that it has been passed by the Legislature, and the courts are given power to treat a statute as invalid in order that they may thwart the popular will in cases where that will conflicts with the provisions of the Constitution. Now, the Constitution is always older than the law in question, and may be more ancient by a century, so that the court, in deciding that a law is unconstitutional, declares, in effect, that the present wishes of the people cannot be carried out, because opposed to their previous intention, or, perhaps, to the views of their remote ancestors. Of course all our constitutions have a safety-valve in the power of amendment, so that any of them can be changed by a sufficient proportion of the voters, if they persist long enough in the same opinion; but this, while modifying, does not do away with the fact that it is often the duty of our courts to defeat the immediate wishes of a majority of the people. Stated in such a form, the power of our judiciary is certainly very startling; and it is even more surprising that a power so extensive should have been placed in the hands of a small number of men, chosen exclusively from one profession, and that among a people who are jealous of the influence of all associations and professions, and who are impatient of authority of every kind. The truth is that our fathers, while admitting the right of the majority to govern within certain limits, believed that there were principles more important than the execution of the popular will, and rights which ought not to be violated by the impulse and excitement of a majority; and the constitutional provisions established by them remain in force to-day, because we still believe in the sacredness of the principles which they preached. These principles stand on the same ground as moral precepts. The restraints they place upon us are not always agreeable, but we continue to uphold them, because we believe in their inherent righteousness and in their importance to the well-being of the world. The duty of watching over and guarding these fundamental principles, — these legal morals, if I may be allowed the term, — of developing, explaining, and defending them, rests with the legal profession; and if this is true, it is surely difficult to overestimate the responsibility of lawyers in America.

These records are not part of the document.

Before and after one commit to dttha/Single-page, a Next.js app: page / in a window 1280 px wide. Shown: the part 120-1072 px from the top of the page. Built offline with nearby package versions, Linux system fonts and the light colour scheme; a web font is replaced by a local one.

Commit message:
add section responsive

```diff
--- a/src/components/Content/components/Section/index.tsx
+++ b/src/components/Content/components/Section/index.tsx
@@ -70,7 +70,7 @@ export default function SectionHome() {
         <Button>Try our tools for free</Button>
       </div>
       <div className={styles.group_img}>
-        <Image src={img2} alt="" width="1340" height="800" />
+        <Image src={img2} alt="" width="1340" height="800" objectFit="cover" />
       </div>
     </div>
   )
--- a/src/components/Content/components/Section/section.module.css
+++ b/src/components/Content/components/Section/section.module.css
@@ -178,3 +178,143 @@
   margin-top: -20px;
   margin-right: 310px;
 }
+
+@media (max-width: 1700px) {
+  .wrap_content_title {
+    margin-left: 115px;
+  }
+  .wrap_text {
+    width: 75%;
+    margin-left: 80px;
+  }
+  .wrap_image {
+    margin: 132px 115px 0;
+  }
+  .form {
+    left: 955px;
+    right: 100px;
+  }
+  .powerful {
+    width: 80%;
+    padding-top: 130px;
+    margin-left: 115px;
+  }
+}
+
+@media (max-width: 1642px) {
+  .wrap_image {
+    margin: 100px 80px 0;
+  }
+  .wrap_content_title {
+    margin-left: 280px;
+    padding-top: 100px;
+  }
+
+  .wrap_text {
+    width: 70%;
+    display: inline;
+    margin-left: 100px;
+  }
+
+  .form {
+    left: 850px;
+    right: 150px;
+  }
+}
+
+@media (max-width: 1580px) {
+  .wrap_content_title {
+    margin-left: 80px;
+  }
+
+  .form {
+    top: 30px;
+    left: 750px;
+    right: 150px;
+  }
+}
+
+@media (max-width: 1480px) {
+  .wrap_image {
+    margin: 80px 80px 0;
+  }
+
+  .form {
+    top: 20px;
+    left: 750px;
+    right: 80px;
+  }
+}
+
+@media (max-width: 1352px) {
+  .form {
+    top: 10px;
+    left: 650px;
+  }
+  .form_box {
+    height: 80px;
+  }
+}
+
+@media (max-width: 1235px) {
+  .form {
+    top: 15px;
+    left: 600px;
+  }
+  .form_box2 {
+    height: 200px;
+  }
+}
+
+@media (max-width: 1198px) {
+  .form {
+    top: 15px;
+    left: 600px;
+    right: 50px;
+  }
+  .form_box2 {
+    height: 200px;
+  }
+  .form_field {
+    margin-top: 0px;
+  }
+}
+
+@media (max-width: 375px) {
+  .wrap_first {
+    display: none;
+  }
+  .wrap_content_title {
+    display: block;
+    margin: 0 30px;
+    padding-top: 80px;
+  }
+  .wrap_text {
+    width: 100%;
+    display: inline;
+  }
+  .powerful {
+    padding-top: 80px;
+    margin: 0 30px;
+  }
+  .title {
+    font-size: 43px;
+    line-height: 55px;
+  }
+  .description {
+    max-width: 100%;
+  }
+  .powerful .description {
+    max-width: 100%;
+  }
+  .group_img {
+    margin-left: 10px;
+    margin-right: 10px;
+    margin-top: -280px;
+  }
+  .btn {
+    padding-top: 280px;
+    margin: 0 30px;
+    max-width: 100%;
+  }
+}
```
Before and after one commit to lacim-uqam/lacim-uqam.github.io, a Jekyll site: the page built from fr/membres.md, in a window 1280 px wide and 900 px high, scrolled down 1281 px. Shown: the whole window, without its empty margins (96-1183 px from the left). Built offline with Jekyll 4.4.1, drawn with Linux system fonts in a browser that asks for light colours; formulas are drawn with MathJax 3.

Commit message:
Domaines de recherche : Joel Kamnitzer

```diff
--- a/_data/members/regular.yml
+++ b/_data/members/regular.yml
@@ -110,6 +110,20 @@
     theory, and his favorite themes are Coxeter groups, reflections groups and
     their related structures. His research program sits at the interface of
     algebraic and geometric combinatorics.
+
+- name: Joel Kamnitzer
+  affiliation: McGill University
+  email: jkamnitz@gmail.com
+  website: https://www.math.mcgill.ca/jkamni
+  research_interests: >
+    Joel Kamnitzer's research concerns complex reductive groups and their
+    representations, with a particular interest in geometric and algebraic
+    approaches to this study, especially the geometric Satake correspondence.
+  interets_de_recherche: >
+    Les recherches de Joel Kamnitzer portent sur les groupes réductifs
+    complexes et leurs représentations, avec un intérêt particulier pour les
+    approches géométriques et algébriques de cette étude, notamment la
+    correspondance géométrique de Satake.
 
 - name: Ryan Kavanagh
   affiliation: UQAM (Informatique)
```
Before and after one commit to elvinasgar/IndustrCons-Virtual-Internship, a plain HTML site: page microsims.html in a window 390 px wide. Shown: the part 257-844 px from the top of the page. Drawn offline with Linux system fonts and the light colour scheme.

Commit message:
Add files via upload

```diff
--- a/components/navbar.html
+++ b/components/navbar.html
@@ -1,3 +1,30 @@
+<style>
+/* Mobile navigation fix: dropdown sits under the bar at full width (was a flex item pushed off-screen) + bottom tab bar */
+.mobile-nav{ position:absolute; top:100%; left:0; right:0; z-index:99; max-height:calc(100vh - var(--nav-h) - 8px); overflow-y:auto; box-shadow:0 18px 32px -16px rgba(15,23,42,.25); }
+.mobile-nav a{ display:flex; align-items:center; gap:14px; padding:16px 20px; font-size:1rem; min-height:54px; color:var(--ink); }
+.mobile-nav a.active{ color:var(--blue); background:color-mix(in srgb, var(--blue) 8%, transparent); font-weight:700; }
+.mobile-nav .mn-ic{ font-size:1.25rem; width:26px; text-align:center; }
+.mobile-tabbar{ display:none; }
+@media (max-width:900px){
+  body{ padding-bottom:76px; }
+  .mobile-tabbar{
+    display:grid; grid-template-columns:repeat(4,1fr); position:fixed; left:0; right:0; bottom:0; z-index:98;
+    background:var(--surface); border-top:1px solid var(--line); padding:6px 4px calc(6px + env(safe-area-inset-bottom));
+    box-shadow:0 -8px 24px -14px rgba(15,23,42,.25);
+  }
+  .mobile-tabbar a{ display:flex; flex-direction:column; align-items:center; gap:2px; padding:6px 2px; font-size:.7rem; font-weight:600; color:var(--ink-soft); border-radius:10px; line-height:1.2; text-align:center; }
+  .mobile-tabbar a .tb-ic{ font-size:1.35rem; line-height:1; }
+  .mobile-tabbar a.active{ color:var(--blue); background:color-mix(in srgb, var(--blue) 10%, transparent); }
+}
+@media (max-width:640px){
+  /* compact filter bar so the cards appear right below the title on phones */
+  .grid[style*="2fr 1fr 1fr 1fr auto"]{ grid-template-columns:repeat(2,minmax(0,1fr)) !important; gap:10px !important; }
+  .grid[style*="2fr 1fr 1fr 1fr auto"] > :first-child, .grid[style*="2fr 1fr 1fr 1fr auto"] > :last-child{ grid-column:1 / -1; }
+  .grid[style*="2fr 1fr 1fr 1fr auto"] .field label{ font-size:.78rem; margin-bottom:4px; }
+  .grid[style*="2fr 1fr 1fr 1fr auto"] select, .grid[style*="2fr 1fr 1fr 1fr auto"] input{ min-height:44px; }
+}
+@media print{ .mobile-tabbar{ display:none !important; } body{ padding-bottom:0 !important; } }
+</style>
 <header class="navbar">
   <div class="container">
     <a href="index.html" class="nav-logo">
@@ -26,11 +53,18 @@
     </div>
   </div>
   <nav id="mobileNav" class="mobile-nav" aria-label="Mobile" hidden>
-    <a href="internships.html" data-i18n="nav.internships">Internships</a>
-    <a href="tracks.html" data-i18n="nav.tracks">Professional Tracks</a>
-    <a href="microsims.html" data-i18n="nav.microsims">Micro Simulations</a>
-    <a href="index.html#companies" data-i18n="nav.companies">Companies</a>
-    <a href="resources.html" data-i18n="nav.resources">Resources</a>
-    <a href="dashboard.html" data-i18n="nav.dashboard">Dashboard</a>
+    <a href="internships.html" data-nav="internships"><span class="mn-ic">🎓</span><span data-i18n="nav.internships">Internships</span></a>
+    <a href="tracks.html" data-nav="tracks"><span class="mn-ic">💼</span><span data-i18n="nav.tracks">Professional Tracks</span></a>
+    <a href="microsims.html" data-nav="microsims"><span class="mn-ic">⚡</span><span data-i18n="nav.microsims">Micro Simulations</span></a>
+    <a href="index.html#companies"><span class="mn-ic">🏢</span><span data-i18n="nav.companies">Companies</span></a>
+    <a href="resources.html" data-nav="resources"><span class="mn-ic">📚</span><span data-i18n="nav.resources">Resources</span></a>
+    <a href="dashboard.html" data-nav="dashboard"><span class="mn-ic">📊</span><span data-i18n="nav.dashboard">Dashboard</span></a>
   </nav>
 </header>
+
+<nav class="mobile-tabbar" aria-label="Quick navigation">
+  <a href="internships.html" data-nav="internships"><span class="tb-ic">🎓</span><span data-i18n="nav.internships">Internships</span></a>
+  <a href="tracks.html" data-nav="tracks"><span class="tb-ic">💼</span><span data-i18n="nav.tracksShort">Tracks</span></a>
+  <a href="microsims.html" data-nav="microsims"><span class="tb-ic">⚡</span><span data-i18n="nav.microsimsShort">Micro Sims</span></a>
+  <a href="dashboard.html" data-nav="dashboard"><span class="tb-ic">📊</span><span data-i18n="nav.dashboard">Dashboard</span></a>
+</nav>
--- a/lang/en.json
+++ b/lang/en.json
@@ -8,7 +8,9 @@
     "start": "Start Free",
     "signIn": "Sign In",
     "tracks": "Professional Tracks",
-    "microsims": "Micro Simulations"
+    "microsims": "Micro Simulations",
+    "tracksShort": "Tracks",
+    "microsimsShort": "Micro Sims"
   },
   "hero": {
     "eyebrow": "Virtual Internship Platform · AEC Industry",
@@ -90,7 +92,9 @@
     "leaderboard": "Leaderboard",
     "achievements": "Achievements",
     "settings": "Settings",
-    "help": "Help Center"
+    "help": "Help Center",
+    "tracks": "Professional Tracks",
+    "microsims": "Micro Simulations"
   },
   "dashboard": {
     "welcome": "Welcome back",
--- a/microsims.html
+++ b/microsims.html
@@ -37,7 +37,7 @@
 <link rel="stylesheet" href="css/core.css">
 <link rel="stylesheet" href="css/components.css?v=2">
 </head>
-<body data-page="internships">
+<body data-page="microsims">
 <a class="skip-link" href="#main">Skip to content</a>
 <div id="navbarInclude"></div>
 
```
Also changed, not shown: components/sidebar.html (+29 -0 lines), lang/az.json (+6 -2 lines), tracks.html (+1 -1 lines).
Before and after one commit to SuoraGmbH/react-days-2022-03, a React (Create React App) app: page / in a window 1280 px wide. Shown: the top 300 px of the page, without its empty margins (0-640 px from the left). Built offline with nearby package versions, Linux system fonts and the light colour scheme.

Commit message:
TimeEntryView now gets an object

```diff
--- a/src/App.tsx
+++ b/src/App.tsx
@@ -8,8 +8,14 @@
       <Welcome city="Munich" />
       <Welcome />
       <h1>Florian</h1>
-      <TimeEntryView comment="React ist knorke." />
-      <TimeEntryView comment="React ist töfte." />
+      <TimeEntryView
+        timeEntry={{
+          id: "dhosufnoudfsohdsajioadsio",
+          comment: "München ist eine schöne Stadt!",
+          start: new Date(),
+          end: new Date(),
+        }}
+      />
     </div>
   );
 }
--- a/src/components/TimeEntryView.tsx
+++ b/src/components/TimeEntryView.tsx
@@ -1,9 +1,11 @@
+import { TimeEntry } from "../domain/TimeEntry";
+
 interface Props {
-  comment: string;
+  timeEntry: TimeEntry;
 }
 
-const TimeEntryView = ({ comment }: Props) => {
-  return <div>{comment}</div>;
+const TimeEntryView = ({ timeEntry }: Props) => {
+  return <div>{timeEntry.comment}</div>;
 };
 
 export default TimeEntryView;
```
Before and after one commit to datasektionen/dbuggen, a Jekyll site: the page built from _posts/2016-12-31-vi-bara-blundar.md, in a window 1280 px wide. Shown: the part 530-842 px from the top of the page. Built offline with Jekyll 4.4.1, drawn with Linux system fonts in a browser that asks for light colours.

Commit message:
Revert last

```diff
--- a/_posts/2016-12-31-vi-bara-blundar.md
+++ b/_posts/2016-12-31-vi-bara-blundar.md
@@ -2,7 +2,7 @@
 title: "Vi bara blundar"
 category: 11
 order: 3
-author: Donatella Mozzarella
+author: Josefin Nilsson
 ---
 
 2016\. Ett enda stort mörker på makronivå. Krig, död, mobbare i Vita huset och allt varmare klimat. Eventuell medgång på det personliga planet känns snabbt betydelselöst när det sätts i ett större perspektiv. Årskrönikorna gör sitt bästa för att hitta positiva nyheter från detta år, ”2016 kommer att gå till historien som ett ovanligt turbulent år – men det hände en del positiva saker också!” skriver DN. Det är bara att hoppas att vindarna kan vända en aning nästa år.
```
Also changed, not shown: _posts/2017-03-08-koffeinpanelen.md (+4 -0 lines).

I have said that the constitutional principles taught by our fathers retain their force to-day because we still believe in them; but the statement may, perhaps, require some explanation. For a long time the Constitution of the United States was the object of what had been called a fetish worship; that is, it was regarded